Building a webapp with Elixir and Phoenix
Last year we completely rewrote Kittysplit in Elixir and with the Phoenix Framework. Here’s a brief summary of what we learned and why we did it.
Version 1: Google App Engine
These choices were great for getting started quickly and we launched our MVP without a hitch. However, a year later after lots of great feedback and increasing traction it became clear we needed something new for 2 main reasons:
- Google App Engine only supports Servlet API 2.5, which is ancient. The fact that Google ignores requests to support API 3+ is seen by some as the writing on the wall for Java support on GAE.
So, despite many smart people claiming that you should never rewrite something from scratch, we decided to go ahead and do it anyway. It turned out to be a big success, partially because we didn’t migrate the old data.
Version 2: Enter Elixir and Phoenix
The decision to go with Phoenix/Elixir was not motivated by any deep-seated conviction that this was going to be The Great Leap Forward. It was more a healthy curiosity for an interesting new project. We had heard the buzz building in the distance and we felt like getting our hands dirty.

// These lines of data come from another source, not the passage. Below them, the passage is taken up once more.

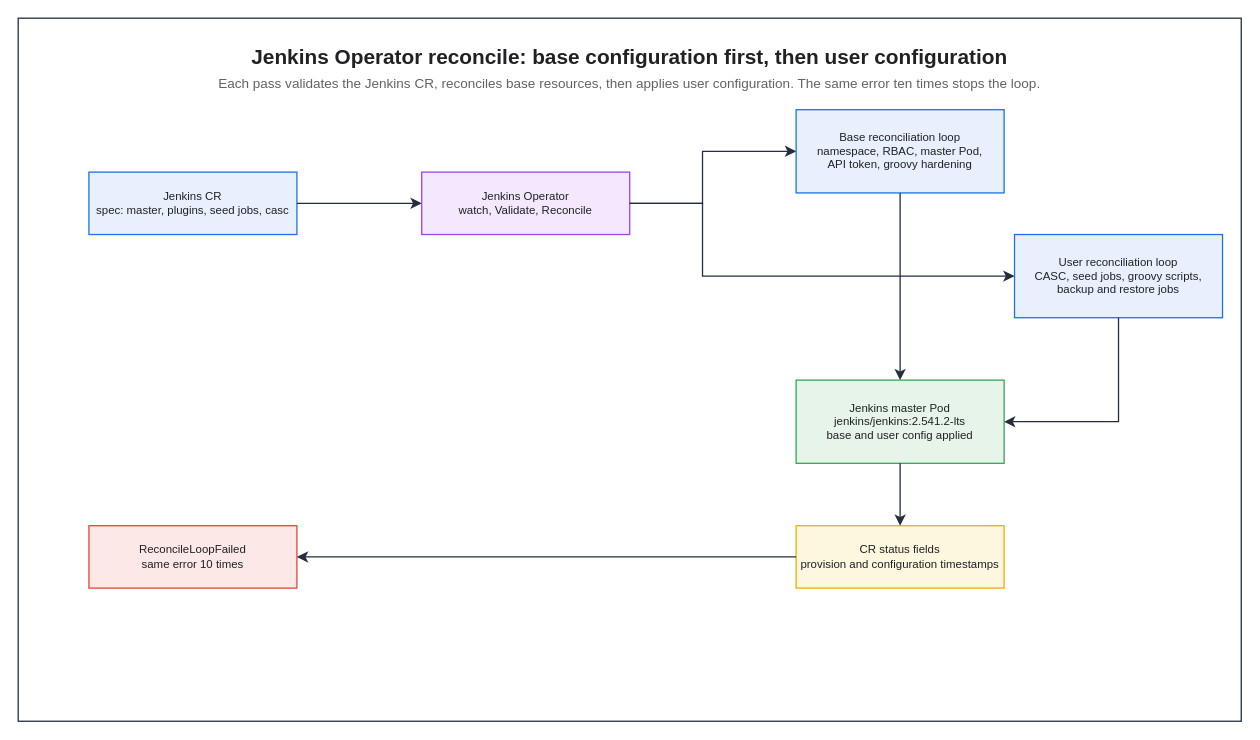
Above: assets/img/ci-cd/jenkins/jenkins-operator/jenkins-operator-reconcile-loop.drawio in KKamJi98/kkamji98.github.io (draw.io), before the change. Source tidied: cells renumbered, new cells numbered last; positions are measured from the earlier drawing's top-left corner, leaving out a move shared by most shapes. Both pictures are drawn from the tidied source at 104%, with x=0, y=0 at pixel (18, 18).
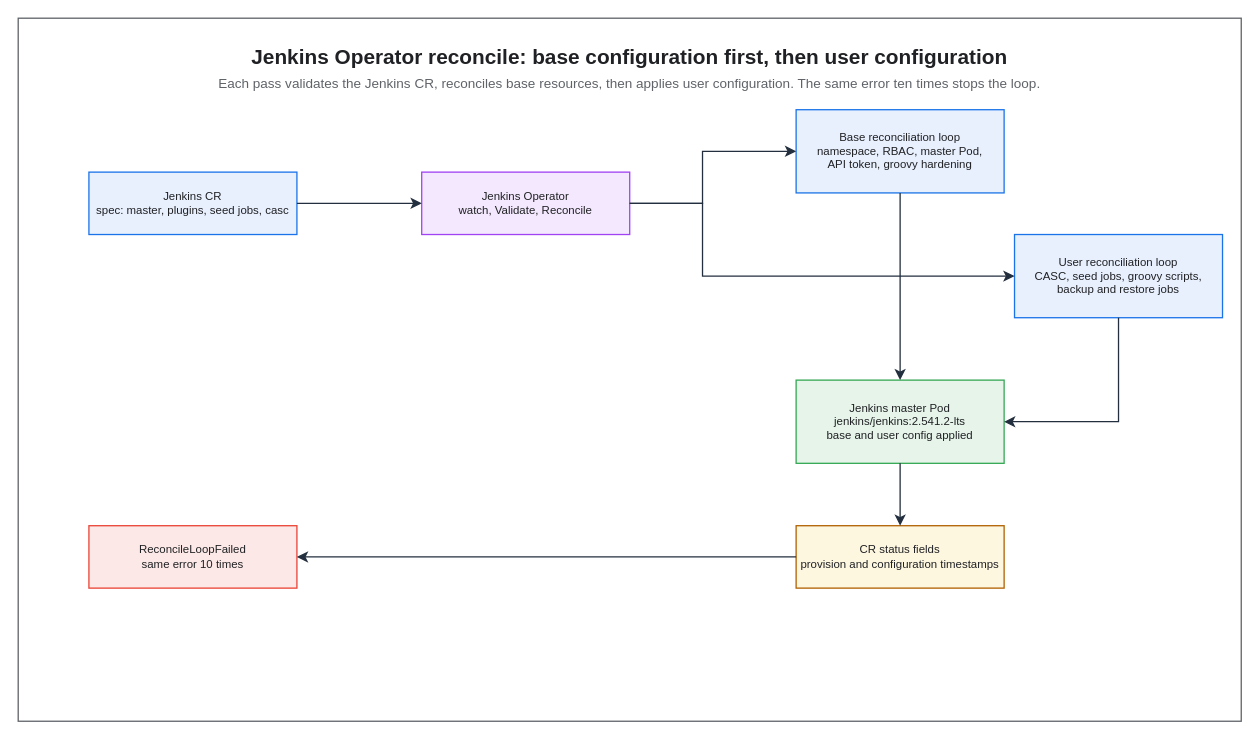
After the change.

Diff of the diagram source:
```diff
@@
-    <mxCell id="2" style="rounded=0;html=0;fillColor=none;strokeColor=#232F3E;fontColor=#202124;strokeWidth=1.25;" parent="1" vertex="1">
+    <mxCell id="2" style="rounded=0;html=0;fillColor=none;strokeColor=#5F6368;fontColor=#202124;strokeWidth=1.25;" parent="1" vertex="1">
       <mxGeometry width="1176" height="676" as="geometry" />
     </mxCell>
@@
-    <mxCell id="10" value="CR status fields&#10;provision and configuration timestamps" style="rounded=0;whiteSpace=wrap;html=0;fillColor=#FEF7E0;strokeColor=#F9AB00;fontColor=#202124;fontSize=11;fontStyle=0;align=center;verticalAlign=middle;strokeWidth=1.25;" parent="1" vertex="1">
+    <mxCell id="10" value="CR status fields&#10;provision and configuration timestamps" style="rounded=0;whiteSpace=wrap;html=0;fillColor=#FEF7E0;strokeColor=#B06000;fontColor=#202124;fontSize=11;fontStyle=0;align=center;verticalAlign=middle;strokeWidth=1.25;" parent="1" vertex="1">
       <mxGeometry x="748" y="488" width="200" height="60" as="geometry" />
     </mxCell>
```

The rewrite of Kittysplit began in January 2015 and we had the first working prototype a week later. We had a feature-complete beta version in March and released to production in May. Overall, it was a flawless experience. It would have been even quicker if we hadn’t added some new features and redesigned the app in the process. We also translated everything, added ridiculous-mode test coverage and created an awesome build pipeline.
When we began development, both Elixir and Phoenix had not had their final initial releases but this was not a problem at all. Their creators, José Valim and Chris McCord, were both available on IRC and very helpful and friendly.
The performance of Elixir and Phoenix is spectacular. We haven’t done any benchmarking but the application is now clearly much more responsive, something that our users have actively noticed. And this despite the fact that our app went from being client-side to server-side!
We currently run Kittysplit on 2 very moderately sized Digital Ocean virtual servers, which do the job of serving 2.000 users and 10.000 page-views per day without breaking a sweat. They are both 2 GB, 2 CPU machines with a 40 GB SSD. Due to their light-weight specs we even sometimes refer to them as toasters.
We are very happy with the choice we made and have learned a bunch. Sadly we haven’t required channels yet but we’ll find a feature that needs them soon enough (aka developer-candy-driven development).